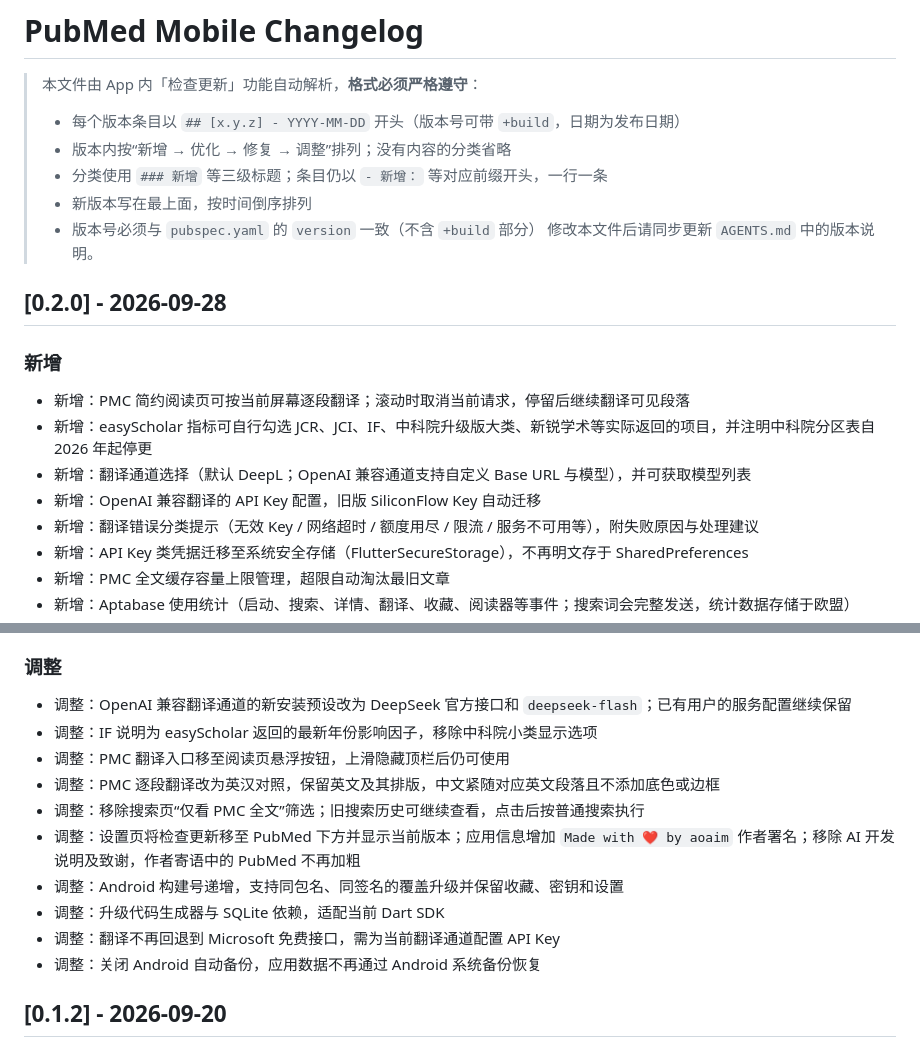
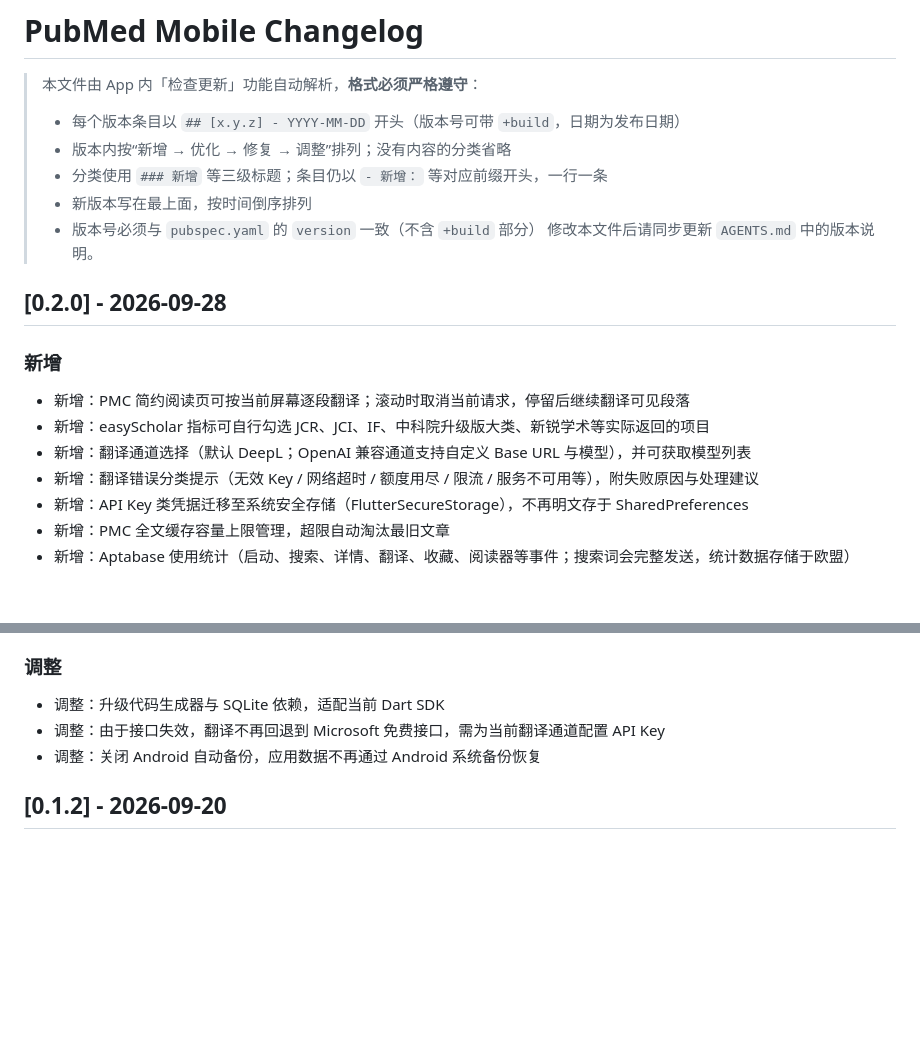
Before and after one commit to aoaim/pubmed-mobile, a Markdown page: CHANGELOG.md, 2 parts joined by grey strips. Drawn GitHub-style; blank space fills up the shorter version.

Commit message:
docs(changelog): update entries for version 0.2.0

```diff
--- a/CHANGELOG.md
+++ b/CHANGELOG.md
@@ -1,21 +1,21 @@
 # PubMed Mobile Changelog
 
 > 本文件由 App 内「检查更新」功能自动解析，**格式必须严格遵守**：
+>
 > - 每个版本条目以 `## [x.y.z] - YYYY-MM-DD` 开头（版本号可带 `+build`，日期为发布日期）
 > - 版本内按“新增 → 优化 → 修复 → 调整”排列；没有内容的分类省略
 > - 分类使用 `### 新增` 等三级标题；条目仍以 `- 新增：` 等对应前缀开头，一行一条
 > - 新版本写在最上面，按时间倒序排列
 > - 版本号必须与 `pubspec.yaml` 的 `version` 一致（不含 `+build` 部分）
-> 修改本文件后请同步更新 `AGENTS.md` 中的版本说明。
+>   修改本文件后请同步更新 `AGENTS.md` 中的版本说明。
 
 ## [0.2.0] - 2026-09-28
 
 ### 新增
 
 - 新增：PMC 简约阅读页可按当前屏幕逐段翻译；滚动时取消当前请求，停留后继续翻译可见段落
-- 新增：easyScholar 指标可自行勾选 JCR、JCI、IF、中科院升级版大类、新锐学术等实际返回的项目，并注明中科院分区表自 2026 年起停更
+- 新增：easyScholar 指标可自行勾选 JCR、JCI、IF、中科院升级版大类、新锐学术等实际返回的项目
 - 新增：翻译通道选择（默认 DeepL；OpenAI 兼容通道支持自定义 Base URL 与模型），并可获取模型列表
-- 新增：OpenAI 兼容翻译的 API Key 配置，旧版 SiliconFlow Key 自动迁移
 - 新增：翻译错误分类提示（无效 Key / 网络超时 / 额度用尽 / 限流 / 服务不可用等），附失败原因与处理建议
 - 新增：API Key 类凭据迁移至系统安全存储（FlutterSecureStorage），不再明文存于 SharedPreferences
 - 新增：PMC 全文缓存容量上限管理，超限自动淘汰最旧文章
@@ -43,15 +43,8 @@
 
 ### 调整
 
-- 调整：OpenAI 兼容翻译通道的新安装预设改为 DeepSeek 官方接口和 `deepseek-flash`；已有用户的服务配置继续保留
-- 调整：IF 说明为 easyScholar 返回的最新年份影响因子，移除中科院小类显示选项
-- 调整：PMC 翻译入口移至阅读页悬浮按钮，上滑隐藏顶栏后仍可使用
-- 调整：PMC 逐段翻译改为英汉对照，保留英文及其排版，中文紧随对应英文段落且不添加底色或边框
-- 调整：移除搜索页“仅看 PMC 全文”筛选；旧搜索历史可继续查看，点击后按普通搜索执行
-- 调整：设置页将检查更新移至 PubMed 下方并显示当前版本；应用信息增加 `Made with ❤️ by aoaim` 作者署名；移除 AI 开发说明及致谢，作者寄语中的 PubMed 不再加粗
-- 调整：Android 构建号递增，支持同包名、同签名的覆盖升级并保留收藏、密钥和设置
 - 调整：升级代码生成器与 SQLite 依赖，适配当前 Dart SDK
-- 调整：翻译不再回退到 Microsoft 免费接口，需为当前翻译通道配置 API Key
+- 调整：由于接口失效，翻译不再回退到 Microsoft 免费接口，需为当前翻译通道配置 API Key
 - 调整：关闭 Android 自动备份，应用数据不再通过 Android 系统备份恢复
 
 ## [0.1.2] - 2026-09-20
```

→ Description of the task
What is needed is the number of lines in the data that hold the word "aoaim", and nothing more.

→ Result for this exercise
2